A single number is the answer: the count of lines below that contain "begin".

○ ○ ○ ○ ○ ○ ○

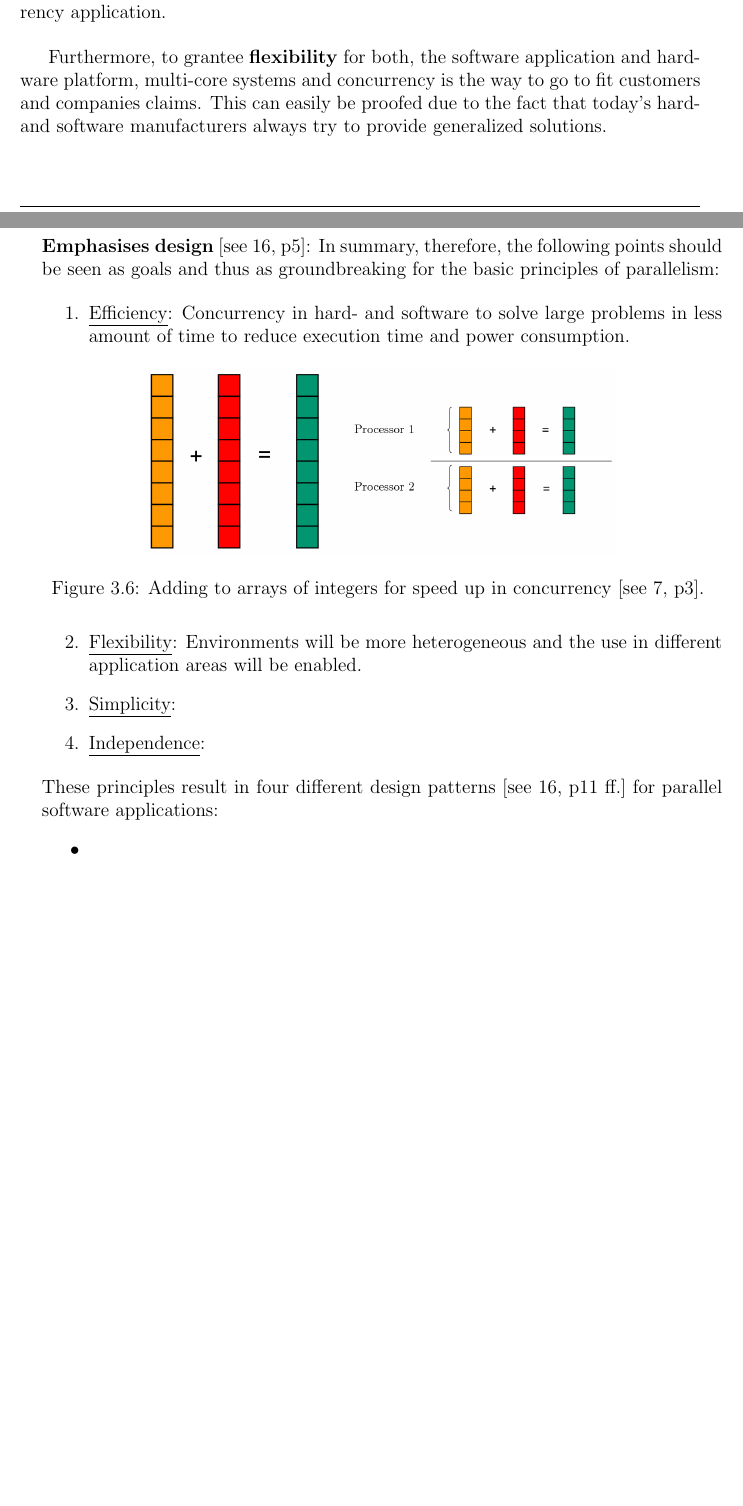
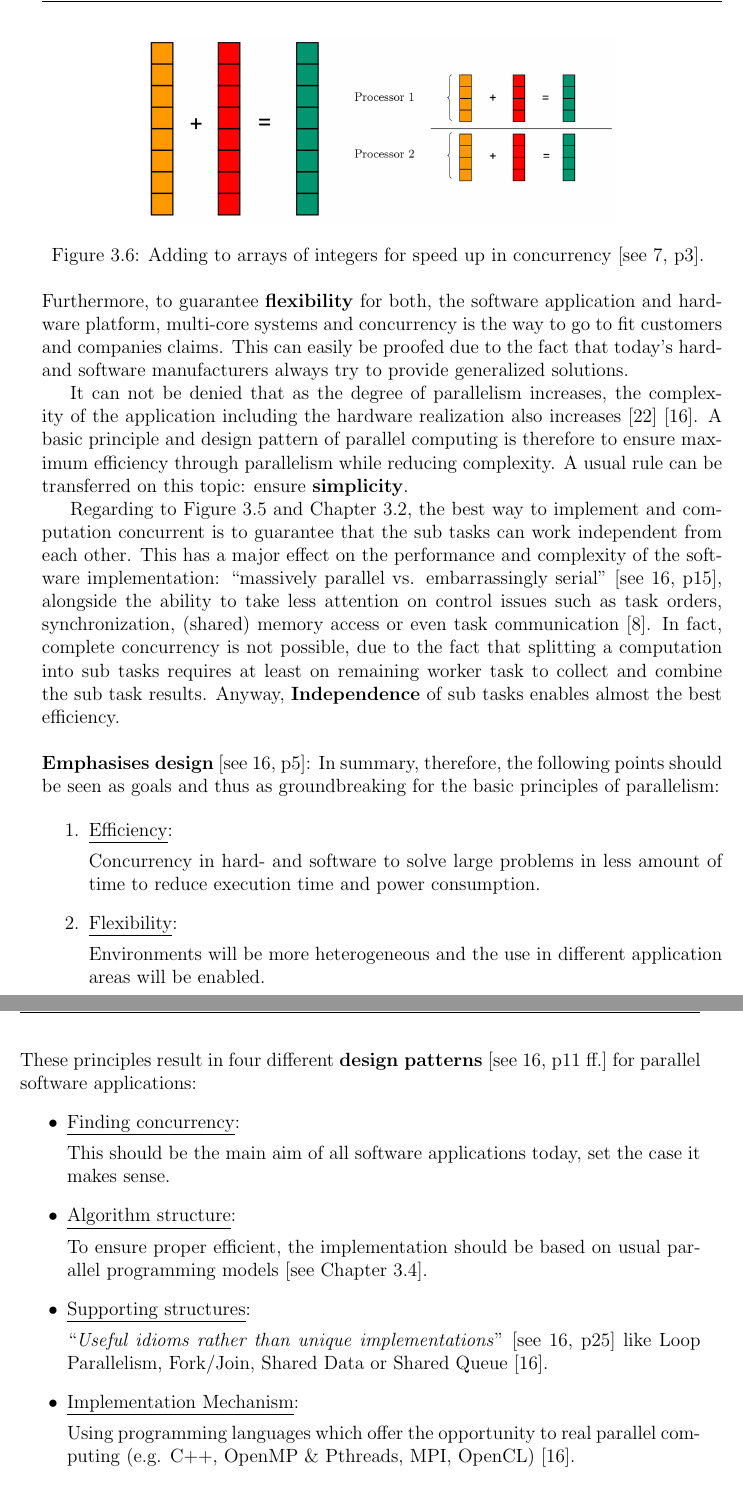
Before and after one commit to josephpal/esp32-ParallelProgramming, a LaTeX thesis (documentary/main.tex, which reads documentary/chapters/chapter03.tex): two parts of pages 11 and 12 of 26 before the commit and two parts of pages 12 and 13 of 26 after it, joined at a grey line, cut at the place of the change, the shorter picture padded with empty space. Compiled offline with pdfLaTeX.

Commit message:
added content to 3.1.3

```diff
--- a/documentary/chapters/chapter03.tex
+++ b/documentary/chapters/chapter03.tex
@@ -110,39 +106,64 @@ In addition to that, multi-core software applications offers also the opportunit
 	\label{fig:compIndeDepConcurr}
 \end{figure}
 
-Furthermore, to grantee \textbf{flexibility} for both, the software application and hardware platform, multi-core systems and concurrency is the way to go to fit customers and companies claims. This can easily be proofed due to the fact that today's hard- and software manufacturers always try to provide generalized solutions.
+In case of software parallelism, which is the main objective of this chapter, we have to distinguish between tasks, which are independent and tasks, which are connected (called dependent). It depends largely on the application itself: e.g. for example, a numerical calculation [see Chapter \ref{chap:mathComp}] can be easily subdivided into sub tasks to speed up the computation, whereas a graphical application needs a logical loop and a render loop, both independently in different tasks [see Fig. \ref{fig:compIndeDepConcurr}]; a data exchange usually takes place via a shared memory [more on this in Chapter \ref{chap:parallelCompArch}]. As already suggested in Chapter \ref{fig:basicPara}, our work will be limited to the division of numerical or generic mathematical calculations.
+
+In addition to that, multi-core software applications offers also the opportunity, to provide low power systems, because \textbf{power consumption} results from performance and clock frequency \parencite[see][Fig. 3, p4]{article14}, along side instructions per core (IPC) \parencite{inproceedings4} [further inf. in Chapter \ref{chap:parallelprg}].
+
 \newpage
+
+\begin{figure}[h!]
+	\centering
+	\includegraphics[scale=0.25]{array-split-parallelism.png}
+	\caption{
+		Adding to arrays of integers for speed up in concurrency \parencite[see][p3]{internet2}.
+	}
+	\label{fig:arraySplit}
+\end{figure}
+
+\noindent Furthermore, to guarantee \textbf{flexibility} for both, the software application and hardware platform, multi-core systems and concurrency is the way to go to fit customers and companies claims. This can easily be proofed due to the fact that today's hard- and software manufacturers always try to provide generalized solutions.
+
+It can not be denied that as the degree of parallelism increases, the complexity of the application including the hardware realization also increases \parencite{article14} \parencite{article6}. A basic principle and design pattern of parallel computing is therefore to ensure maximum efficiency through parallelism while reducing complexity. A usual rule can be transferred on this topic: ensure \textbf{simplicity}.
+
+Regarding to Figure \ref{fig:compIndeDepConcurr} and Chapter \ref{chap:mathComp}, the best way to implement and computation concurrent is to guarantee that the sub tasks can work independent from each other. This has a major effect on the performance and complexity of the software implementation: ``massively parallel vs. embarrassingly serial'' \parencite[see][p15]{article6}, alongside the ability to take less attention on control issues such as task orders, synchronization, (shared) memory access or even task communication \parencite{internet1}. In fact, complete concurrency is not possible, due to the fact that splitting a computation into sub tasks requires at least on remaining worker task to collect and combine the sub task results. Anyway, \textbf{Independence} of sub tasks enables almost the best efficiency.\\
 
 \noindent \textbf{Emphasises design}  \parencite[see][p5]{article6}: In summary, therefore, the following points should be seen as goals and thus as groundbreaking for the basic principles of parallelism:
 
 \begin{enumerate}
-	\item \underline{Efficiency}: Concurrency in hard- and software to solve large problems in less amount of time to reduce execution time and power consumption.
+	\item \underline{Efficiency}:
 
-	\begin{figure}[h!]
-		\centering
-		\includegraphics[scale=0.25]{array-split-parallelism.png}
-		\caption{
-			Adding to arrays of integers for speed up in concurrency \parencite[see][p3]{internet2}.
-		}
-		\label{fig:arraySplit}
-	\end{figure}
+	Concurrency in hard- and software to solve large problems in less amount of time to reduce execution time and power consumption.
 
-	\item \underline{Flexibility}: Environments will be more heterogeneous and the use in different application areas will be enabled.
+	\item \underline{Flexibility}:
+
+	Environments will be more heterogeneous and the use in different application areas will be enabled.
 
 	\item \underline{Simplicity}:
 
 	\item \underline{Independence}:
 \end{enumerate}
 
-\noindent These principles result in four different design patterns \parencite[see][p11 ff.]{article6} for parallel software applications:
+\newpage
+
+\noindent These principles result in four different \textbf{design patterns} \parencite[see][p11 ff.]{article6} for parallel software applications:
 \begin{itemize}
-  \item
-  \item
-  \item
-  \item
+  \item \underline{Finding concurrency}:
+
+  This should be the main aim of all software applications today, set the case it makes sense.
+
+  \item \underline{Algorithm structure}:
+
+  To ensure proper efficient, the implementation should be based on usual parallel programming models [see Chapter \ref{chap:parPrgModels}].
+
+  \item \underline{Supporting structures}:
+
+  ``\textit{Useful idioms rather than unique implementations}'' \parencite[see][p25]{article6} like Loop Parallelism, Fork/Join, Shared Data or Shared Queue \parencite{article6}.
+
+  \item \underline{Implementation Mechanism}:
+
+  Using programming languages which offer the opportunity to real parallel computing (e.g. C++, OpenMP \& Pthreads, MPI, OpenCL) \parencite{article6}.
+
 \end{itemize}
-
-\newpage
 
 \section{Definition of parallel mathematical computations}\label{chap:mathComp}
 
```
Also changed, not shown: documentary/main.pdf, documentary/chapters/chapter03.tex (6 more changed lines).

○ ○ ○ ○ ○ ○ ○

**Result for this task:**
4